- _Supplied material_:
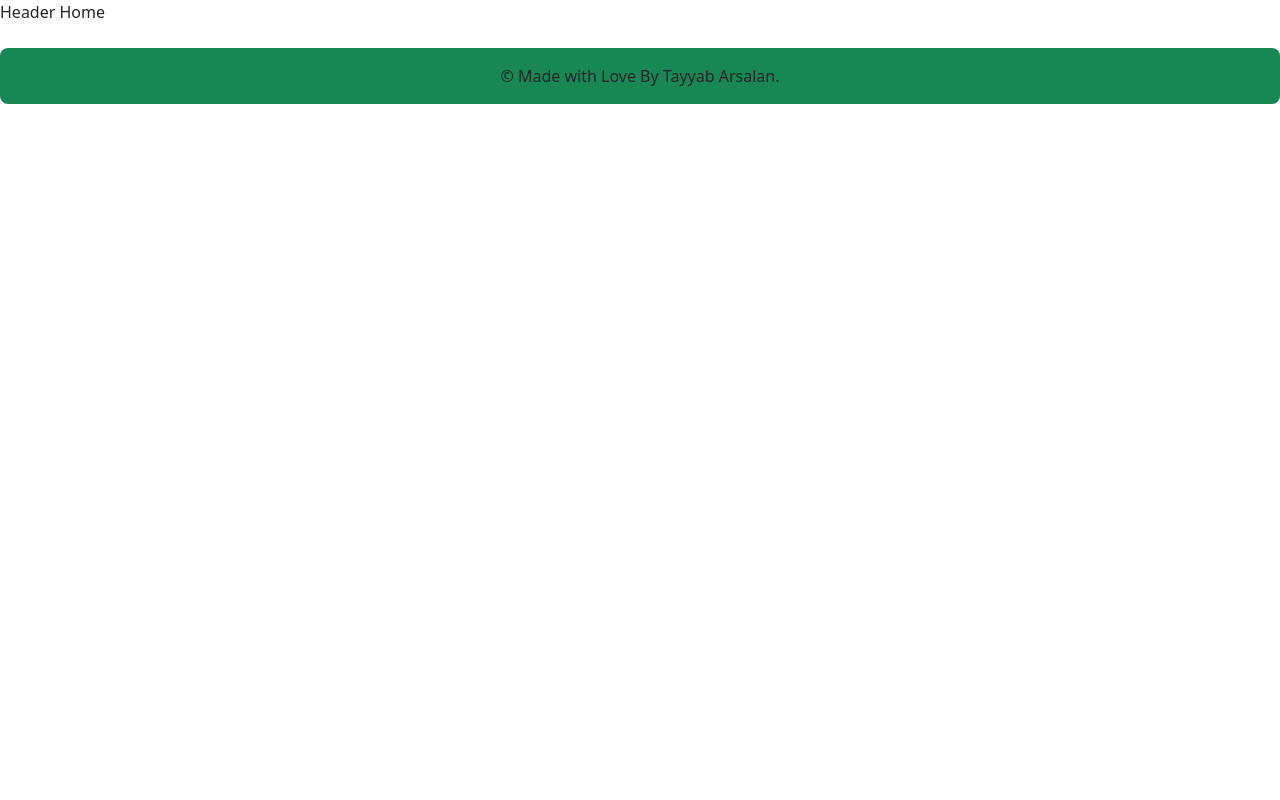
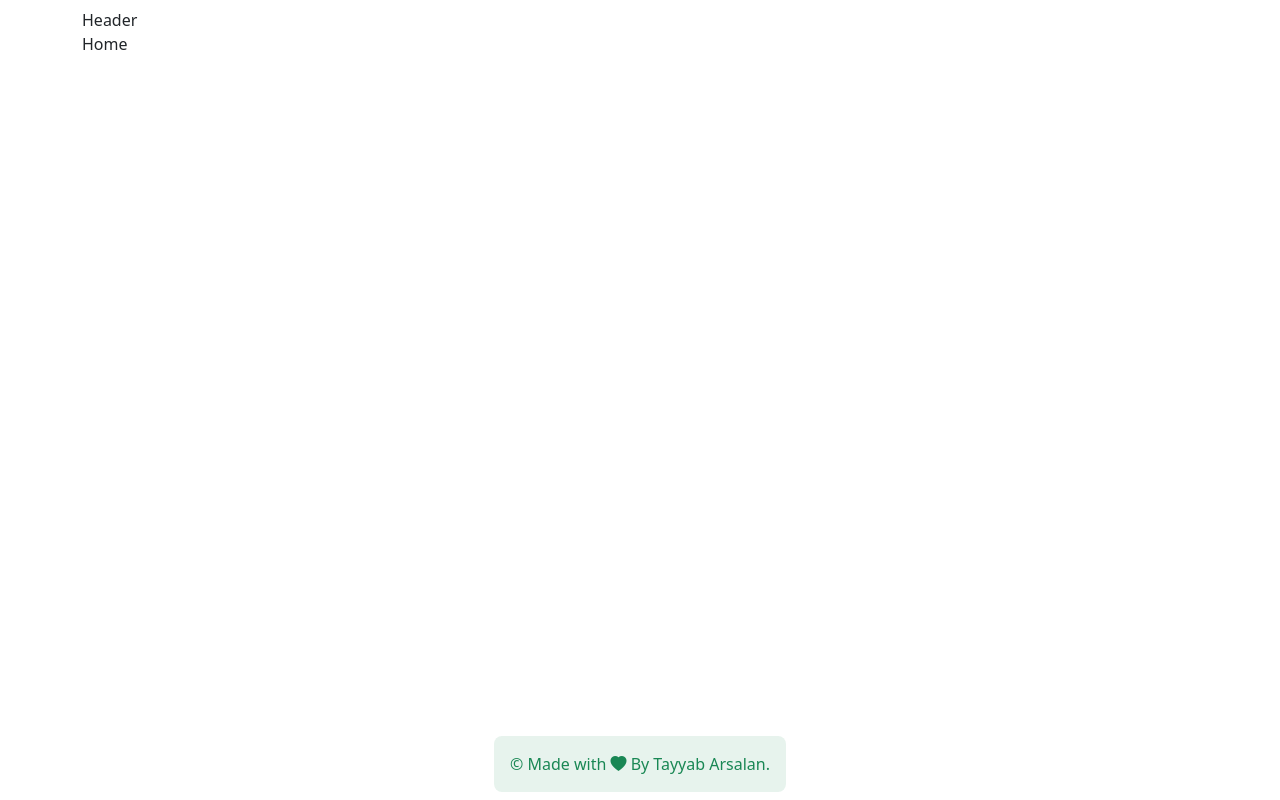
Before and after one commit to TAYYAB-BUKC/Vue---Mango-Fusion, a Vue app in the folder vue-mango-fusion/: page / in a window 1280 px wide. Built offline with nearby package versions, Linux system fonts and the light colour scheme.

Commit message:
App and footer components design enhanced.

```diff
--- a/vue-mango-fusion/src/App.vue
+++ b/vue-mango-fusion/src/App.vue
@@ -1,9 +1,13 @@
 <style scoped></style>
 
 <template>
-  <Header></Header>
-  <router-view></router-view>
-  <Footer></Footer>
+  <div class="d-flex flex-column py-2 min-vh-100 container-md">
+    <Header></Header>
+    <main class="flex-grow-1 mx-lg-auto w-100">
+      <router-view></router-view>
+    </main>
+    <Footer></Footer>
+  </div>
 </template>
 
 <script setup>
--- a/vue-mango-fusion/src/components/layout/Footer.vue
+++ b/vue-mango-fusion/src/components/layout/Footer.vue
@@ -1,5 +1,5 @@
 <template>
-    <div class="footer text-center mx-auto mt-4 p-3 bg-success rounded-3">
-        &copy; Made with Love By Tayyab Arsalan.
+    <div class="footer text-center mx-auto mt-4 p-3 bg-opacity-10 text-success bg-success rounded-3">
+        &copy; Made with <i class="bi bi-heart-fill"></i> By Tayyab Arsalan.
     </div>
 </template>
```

==

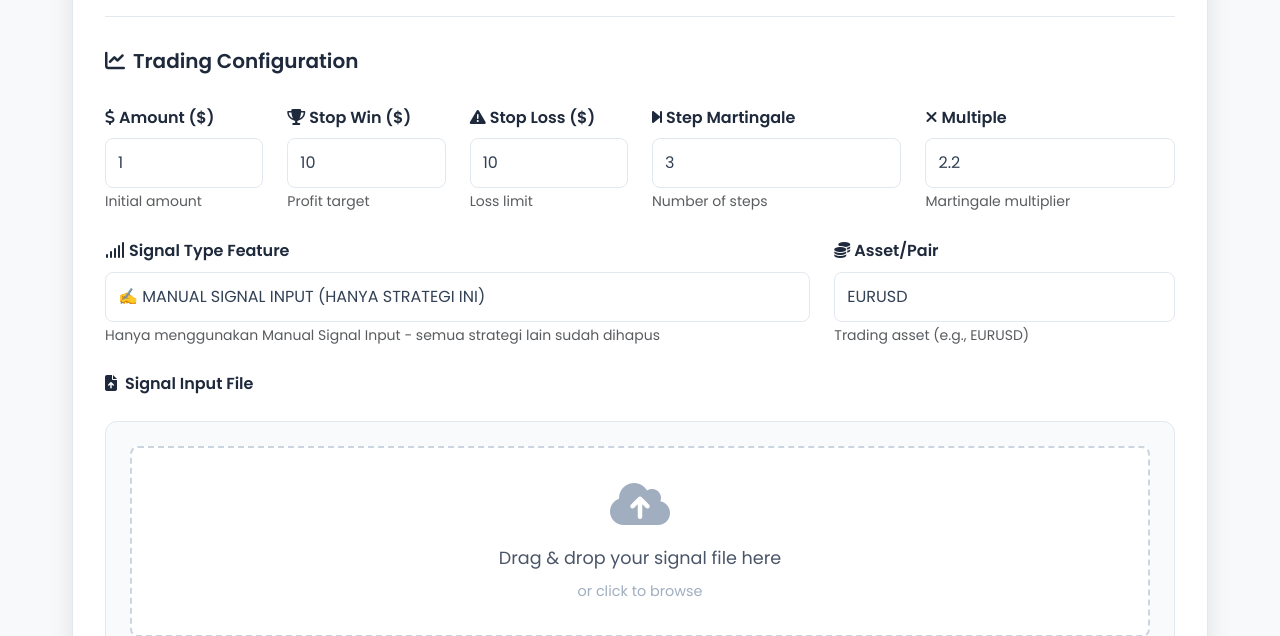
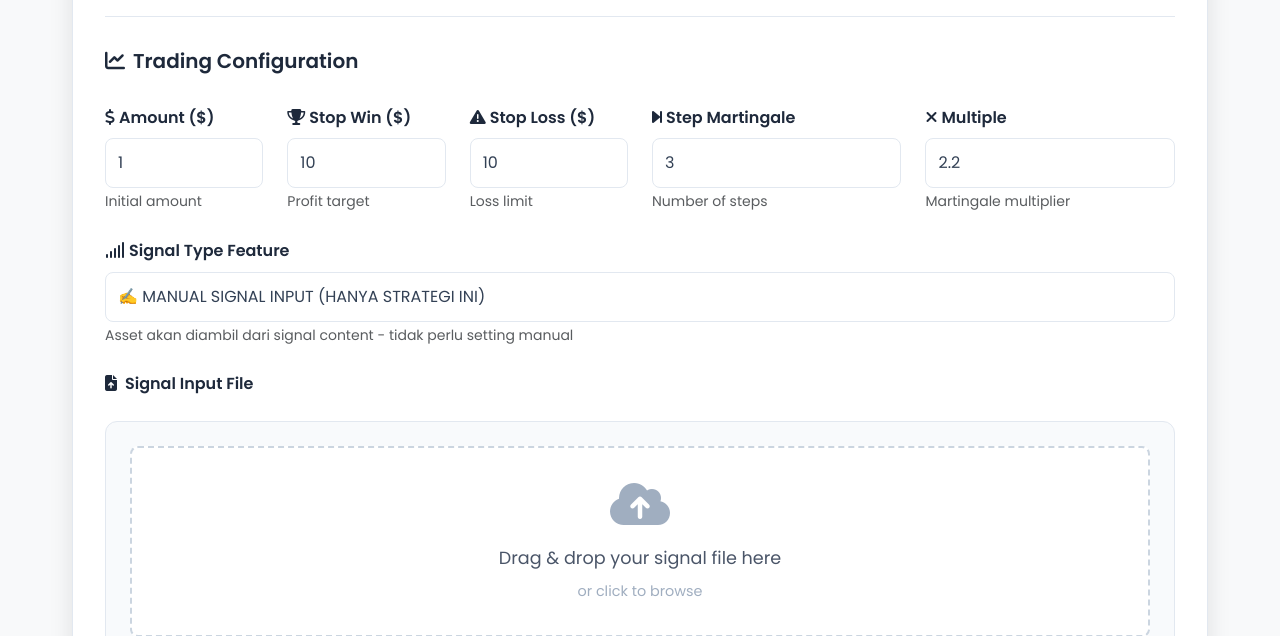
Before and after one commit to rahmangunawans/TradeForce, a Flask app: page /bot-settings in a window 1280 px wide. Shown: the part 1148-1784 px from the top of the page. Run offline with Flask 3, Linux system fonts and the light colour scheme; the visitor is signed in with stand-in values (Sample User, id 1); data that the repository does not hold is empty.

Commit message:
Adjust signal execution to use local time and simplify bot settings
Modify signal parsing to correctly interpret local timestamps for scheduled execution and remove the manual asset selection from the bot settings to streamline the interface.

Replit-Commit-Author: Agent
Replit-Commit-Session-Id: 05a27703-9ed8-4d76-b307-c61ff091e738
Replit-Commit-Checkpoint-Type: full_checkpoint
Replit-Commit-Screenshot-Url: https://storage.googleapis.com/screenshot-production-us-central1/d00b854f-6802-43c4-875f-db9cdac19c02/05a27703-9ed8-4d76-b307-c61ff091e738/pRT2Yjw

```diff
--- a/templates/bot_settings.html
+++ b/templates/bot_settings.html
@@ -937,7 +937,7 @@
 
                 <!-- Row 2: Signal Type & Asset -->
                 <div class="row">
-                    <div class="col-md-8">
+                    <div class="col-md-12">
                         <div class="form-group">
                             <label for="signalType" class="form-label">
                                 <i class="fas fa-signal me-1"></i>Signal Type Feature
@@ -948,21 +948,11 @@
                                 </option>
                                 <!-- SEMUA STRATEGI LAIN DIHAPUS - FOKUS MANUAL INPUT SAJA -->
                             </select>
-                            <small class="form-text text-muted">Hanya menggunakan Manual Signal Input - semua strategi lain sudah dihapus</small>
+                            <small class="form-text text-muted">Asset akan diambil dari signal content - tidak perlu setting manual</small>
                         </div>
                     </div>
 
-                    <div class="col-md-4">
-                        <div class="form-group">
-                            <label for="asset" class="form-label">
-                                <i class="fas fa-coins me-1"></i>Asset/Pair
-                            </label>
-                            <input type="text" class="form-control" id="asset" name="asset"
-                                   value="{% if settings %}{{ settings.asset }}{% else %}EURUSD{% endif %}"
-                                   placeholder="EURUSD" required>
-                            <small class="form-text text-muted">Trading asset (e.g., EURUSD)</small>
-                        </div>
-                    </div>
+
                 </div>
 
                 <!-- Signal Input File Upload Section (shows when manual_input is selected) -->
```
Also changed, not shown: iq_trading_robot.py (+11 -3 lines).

* * *

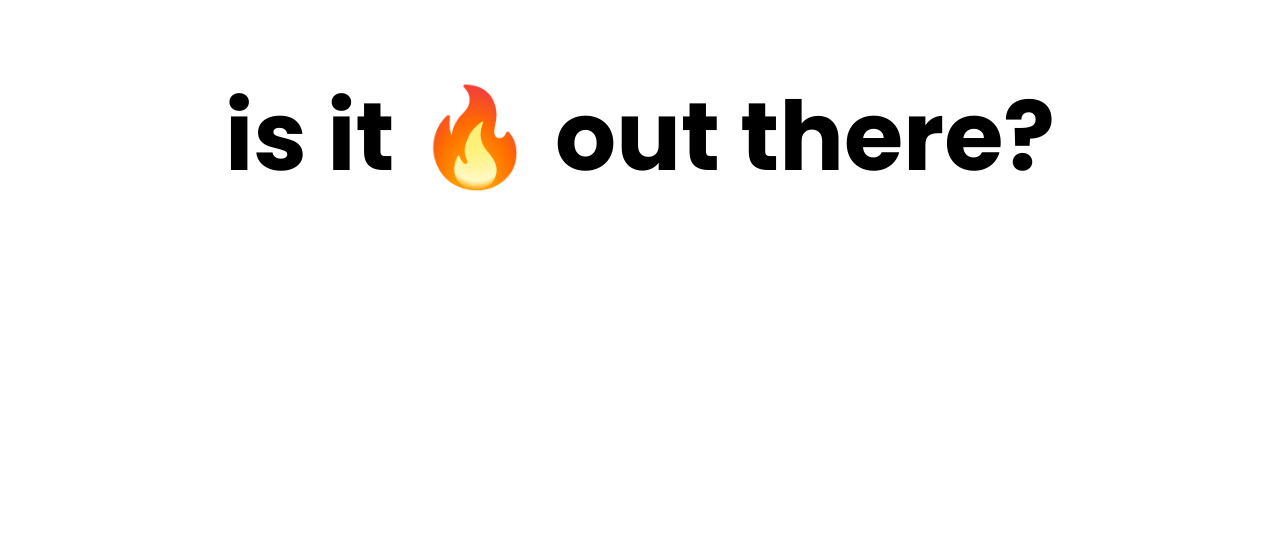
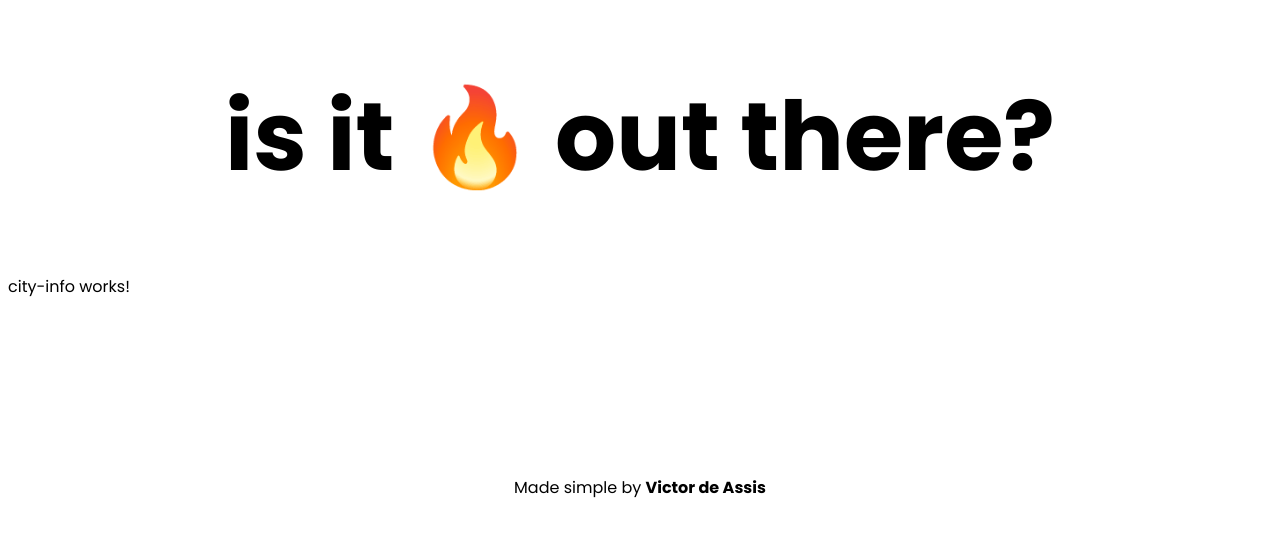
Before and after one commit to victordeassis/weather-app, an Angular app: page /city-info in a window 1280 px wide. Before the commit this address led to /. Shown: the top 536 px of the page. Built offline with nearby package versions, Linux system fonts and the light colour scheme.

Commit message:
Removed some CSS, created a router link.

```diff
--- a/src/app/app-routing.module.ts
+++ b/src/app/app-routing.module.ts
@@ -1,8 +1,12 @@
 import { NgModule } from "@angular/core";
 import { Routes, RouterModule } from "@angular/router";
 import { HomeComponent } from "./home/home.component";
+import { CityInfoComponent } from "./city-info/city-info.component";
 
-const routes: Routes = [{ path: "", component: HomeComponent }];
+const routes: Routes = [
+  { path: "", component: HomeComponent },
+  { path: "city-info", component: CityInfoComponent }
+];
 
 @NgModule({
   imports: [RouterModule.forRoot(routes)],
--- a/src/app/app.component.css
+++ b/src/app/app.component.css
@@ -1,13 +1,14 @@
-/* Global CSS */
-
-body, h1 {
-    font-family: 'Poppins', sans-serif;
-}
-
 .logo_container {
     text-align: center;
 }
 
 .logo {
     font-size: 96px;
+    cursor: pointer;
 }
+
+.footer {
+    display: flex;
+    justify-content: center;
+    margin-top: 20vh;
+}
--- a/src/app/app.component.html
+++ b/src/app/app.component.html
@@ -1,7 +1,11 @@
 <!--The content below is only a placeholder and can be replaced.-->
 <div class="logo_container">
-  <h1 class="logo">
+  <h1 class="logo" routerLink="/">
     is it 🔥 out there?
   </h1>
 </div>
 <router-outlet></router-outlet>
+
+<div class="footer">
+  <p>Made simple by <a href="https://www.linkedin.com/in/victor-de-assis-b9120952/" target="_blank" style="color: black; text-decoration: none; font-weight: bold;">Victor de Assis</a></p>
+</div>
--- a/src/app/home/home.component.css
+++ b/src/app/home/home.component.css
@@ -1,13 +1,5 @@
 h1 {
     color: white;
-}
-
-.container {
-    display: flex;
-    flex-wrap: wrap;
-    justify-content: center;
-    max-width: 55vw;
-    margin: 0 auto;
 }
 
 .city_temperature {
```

- _Exercise requirements_: If a line in the records above includes the string "components", copy it.

- _Exercise output_:
App and footer components design enhanced.
--- a/vue-mango-fusion/src/components/layout/Footer.vue
+++ b/vue-mango-fusion/src/components/layout/Footer.vue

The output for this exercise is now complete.